- DATA TO PROCESS:

· · · ·

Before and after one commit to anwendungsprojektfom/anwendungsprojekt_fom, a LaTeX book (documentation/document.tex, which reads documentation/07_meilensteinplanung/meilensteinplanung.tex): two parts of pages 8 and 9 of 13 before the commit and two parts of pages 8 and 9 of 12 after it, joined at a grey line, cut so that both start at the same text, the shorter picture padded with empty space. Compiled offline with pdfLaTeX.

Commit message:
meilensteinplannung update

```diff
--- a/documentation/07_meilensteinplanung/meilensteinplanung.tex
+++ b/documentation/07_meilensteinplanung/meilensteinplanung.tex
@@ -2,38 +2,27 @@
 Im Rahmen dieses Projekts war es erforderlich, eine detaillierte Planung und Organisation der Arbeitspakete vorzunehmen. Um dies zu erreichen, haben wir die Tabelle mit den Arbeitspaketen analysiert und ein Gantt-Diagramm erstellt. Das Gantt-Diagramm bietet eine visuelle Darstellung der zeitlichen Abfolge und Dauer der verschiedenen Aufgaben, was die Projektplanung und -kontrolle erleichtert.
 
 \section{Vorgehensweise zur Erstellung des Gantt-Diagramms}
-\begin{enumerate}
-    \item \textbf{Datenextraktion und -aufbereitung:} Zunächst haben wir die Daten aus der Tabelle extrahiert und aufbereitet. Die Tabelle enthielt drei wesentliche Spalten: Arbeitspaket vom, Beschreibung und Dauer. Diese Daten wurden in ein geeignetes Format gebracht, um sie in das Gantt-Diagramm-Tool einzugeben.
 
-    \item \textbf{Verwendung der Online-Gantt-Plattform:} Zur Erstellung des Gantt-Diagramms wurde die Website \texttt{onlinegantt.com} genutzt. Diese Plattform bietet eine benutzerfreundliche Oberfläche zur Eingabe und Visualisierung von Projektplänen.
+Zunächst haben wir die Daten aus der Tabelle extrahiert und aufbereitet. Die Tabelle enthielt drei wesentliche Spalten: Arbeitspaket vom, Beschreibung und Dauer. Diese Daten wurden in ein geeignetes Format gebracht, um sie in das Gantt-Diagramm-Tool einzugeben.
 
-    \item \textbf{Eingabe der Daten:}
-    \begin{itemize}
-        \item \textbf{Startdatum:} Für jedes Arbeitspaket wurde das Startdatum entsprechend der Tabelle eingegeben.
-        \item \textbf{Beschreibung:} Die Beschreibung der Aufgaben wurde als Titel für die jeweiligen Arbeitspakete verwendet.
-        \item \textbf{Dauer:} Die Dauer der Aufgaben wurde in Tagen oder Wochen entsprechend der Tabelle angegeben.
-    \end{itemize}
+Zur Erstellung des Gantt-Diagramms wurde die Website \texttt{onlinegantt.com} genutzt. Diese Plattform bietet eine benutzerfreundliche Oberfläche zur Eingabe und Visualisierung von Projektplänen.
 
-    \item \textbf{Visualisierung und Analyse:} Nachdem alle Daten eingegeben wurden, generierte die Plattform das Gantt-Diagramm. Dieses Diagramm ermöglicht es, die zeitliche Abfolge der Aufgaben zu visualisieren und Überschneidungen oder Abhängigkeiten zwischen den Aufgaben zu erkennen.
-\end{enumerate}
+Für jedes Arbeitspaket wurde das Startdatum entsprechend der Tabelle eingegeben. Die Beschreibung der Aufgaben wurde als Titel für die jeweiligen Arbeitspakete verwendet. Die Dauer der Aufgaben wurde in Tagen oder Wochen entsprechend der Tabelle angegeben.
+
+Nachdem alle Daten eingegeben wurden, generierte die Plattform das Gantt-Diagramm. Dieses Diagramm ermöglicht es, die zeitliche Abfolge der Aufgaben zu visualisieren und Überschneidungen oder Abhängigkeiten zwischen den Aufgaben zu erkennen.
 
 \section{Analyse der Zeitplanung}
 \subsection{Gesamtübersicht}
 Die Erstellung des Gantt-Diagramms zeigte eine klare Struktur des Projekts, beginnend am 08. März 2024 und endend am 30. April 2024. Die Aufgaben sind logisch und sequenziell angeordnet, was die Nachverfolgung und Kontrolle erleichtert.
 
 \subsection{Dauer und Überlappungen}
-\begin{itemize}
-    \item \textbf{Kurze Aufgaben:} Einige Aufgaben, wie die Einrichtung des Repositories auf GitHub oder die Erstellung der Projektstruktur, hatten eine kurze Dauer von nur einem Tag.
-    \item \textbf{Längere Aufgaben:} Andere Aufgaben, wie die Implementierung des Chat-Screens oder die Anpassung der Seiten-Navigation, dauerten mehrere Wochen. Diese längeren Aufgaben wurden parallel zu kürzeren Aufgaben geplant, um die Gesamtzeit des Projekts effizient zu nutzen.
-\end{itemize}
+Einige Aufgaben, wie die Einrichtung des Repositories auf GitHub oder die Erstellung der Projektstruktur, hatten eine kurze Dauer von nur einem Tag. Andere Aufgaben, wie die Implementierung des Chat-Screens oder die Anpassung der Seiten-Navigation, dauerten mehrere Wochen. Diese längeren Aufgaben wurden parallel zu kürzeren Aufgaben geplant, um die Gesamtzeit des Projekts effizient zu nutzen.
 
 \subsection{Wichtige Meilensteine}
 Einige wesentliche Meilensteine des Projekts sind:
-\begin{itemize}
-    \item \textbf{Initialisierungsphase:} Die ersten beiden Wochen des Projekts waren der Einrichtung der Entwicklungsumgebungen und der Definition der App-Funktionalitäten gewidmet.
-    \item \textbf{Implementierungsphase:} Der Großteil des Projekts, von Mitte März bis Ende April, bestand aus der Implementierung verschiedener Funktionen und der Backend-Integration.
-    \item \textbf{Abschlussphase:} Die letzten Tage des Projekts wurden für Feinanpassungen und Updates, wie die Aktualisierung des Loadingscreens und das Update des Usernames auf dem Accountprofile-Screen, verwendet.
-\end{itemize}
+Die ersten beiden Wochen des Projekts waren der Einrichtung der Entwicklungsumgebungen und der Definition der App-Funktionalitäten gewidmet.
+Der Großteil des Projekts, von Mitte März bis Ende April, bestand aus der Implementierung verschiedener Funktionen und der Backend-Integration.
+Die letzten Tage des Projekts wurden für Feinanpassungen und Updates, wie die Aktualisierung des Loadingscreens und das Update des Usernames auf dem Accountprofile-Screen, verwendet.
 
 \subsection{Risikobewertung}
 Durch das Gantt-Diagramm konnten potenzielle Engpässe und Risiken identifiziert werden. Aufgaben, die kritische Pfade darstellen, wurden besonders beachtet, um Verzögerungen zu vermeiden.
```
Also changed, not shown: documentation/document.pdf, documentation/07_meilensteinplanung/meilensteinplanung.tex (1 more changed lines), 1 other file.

· · · ·

- TASK ITEM:
Copy each line above that contains the word "subsection".

- RESPONSE TO THIS EXERCISE:
 \subsection{Gesamtübersicht}
 \subsection{Dauer und Überlappungen}
 \subsection{Wichtige Meilensteine}
 \subsection{Risikobewertung}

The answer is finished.